* [Data listing]
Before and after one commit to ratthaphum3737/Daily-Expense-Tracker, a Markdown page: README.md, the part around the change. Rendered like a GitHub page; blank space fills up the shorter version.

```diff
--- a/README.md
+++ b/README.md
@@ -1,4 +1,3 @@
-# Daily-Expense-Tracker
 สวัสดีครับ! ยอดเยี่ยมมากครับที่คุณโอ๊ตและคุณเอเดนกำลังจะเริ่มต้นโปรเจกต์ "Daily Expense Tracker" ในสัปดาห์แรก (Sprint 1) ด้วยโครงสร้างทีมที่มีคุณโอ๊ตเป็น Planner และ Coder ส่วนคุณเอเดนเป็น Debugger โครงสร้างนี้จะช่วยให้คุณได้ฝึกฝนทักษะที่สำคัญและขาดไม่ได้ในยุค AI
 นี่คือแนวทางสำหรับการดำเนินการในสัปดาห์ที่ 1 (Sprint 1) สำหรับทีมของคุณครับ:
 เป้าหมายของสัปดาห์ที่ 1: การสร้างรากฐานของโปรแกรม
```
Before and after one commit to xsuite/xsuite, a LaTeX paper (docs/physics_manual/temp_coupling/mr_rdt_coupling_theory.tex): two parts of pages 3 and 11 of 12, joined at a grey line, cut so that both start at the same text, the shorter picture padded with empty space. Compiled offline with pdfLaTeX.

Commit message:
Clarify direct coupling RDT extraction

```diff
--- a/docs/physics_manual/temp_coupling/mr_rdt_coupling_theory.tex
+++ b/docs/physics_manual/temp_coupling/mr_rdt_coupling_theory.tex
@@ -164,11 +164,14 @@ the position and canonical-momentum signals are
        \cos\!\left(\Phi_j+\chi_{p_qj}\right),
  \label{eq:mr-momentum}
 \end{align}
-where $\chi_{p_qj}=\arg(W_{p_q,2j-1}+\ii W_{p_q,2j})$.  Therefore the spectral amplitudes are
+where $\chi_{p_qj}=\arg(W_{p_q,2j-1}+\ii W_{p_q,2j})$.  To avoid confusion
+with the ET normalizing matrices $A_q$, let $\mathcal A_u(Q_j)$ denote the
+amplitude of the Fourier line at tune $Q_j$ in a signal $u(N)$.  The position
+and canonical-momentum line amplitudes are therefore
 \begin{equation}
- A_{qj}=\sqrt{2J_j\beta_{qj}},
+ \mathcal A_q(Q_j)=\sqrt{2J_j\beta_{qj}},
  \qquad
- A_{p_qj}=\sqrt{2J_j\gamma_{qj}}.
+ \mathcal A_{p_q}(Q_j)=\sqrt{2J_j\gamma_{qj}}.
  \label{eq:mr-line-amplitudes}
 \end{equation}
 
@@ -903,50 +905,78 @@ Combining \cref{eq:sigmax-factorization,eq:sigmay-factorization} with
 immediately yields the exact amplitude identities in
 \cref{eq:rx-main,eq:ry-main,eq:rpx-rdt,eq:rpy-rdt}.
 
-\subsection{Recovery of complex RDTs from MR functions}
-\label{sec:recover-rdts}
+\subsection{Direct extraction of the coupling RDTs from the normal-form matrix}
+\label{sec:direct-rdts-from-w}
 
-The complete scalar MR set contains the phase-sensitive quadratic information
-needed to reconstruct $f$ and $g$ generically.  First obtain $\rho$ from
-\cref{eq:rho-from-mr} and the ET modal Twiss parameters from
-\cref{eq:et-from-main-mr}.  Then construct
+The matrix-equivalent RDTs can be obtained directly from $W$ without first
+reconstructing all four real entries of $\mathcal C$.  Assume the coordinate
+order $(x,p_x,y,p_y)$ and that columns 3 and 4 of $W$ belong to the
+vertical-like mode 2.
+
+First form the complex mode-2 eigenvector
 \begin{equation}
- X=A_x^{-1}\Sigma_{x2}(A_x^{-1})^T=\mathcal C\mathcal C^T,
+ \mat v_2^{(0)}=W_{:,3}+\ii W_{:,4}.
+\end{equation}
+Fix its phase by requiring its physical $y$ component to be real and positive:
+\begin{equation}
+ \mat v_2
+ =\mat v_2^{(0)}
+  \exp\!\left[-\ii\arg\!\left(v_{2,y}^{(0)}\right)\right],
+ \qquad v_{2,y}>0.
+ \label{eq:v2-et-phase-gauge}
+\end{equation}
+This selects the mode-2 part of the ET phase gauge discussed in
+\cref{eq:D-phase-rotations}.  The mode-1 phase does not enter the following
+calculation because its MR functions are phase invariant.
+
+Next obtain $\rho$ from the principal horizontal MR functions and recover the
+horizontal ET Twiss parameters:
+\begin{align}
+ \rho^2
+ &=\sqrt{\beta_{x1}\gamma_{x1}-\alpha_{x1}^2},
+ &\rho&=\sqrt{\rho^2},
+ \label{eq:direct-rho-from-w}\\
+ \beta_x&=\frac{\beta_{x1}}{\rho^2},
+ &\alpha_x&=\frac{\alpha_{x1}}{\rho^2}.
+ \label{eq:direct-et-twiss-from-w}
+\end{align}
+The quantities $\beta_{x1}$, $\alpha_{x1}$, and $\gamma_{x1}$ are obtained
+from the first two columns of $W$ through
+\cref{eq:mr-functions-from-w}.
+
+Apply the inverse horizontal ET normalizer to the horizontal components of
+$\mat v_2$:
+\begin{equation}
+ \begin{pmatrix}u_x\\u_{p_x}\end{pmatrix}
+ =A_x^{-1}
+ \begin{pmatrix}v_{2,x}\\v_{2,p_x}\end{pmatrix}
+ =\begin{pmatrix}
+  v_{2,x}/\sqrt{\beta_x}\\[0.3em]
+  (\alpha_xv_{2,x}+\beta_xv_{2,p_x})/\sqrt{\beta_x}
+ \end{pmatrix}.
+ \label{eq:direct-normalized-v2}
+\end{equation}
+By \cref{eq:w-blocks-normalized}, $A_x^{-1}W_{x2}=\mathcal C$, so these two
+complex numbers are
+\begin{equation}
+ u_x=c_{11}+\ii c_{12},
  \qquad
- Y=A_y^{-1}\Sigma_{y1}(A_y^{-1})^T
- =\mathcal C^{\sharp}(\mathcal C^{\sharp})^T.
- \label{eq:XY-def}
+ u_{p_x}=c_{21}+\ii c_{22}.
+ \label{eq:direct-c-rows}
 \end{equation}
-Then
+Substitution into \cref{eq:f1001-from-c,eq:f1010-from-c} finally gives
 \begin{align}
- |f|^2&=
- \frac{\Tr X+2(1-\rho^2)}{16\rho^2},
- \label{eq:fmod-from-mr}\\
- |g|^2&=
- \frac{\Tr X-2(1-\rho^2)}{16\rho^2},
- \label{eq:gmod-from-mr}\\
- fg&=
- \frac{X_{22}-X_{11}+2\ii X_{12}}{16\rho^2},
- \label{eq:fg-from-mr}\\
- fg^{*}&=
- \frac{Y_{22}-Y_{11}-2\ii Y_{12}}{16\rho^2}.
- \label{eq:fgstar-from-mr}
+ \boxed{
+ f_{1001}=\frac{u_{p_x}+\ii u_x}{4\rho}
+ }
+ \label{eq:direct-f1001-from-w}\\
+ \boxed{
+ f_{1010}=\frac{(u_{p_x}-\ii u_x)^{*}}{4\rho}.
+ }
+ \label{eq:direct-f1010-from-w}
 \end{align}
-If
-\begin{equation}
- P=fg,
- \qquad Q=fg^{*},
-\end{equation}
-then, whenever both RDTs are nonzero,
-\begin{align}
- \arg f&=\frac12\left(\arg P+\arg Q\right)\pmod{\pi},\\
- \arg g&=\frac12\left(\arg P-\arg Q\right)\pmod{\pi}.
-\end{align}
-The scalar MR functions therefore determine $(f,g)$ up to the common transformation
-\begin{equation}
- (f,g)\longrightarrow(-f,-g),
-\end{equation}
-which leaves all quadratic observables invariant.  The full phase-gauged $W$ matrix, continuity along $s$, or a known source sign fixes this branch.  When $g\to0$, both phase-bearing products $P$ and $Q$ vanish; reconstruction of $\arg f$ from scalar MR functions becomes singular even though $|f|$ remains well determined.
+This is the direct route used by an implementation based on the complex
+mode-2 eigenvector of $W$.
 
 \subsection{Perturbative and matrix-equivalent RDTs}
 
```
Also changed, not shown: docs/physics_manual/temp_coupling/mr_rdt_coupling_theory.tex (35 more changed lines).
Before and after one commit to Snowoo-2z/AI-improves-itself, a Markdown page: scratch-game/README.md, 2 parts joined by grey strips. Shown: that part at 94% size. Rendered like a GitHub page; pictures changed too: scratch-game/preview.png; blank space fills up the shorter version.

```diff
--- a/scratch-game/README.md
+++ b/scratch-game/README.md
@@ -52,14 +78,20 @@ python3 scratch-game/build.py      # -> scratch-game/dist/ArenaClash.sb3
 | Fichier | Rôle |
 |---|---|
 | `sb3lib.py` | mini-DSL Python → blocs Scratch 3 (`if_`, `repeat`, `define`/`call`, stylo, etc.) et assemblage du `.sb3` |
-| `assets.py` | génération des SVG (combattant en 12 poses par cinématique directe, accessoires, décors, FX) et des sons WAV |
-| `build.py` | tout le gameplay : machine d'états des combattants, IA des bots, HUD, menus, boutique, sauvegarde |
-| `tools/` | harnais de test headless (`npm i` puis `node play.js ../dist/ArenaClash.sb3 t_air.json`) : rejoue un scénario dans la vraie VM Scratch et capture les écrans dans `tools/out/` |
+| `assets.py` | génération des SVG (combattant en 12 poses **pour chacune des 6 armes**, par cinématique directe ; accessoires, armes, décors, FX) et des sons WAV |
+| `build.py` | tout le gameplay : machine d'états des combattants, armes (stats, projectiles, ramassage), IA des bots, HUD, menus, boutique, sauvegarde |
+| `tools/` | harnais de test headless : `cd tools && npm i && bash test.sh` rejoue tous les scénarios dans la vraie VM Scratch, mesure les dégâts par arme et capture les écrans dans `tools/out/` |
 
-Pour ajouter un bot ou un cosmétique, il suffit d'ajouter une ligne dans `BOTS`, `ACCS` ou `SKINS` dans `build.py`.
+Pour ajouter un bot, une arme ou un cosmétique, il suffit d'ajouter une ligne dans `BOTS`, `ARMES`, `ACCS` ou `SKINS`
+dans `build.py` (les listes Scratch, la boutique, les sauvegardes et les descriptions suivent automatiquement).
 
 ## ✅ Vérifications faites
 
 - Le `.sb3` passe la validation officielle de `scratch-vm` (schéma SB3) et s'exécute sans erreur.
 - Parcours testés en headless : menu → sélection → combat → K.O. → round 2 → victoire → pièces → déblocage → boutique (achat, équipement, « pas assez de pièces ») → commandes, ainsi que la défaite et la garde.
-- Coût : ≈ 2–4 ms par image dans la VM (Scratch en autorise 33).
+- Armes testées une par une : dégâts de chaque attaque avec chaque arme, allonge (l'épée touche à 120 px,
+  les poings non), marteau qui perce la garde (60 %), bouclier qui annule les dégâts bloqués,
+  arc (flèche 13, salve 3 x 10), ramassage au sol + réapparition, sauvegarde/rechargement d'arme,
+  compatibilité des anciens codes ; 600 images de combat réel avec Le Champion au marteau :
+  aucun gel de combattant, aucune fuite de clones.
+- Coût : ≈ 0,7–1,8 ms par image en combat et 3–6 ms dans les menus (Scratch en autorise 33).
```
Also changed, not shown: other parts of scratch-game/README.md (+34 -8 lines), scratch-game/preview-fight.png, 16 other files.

* [Task statement]
Only lines with the word "boutique" are wanted. Find and copy them from the records above.

* [Answer box]
-| `build.py` | tout le gameplay : machine d'états des combattants, IA des bots, HUD, menus, boutique, sauvegarde |
+| `build.py` | tout le gameplay : machine d'états des combattants, armes (stats, projectiles, ramassage), IA des bots, HUD, menus, boutique, sauvegarde |
+dans `build.py` (les listes Scratch, la boutique, les sauvegardes et les descriptions suivent automatiquement).
 - Parcours testés en headless : menu → sélection → combat → K.O. → round 2 → victoire → pièces → déblocage → boutique (achat, équipement, « pas assez de pièces ») → commandes, ainsi que la défaite et la garde.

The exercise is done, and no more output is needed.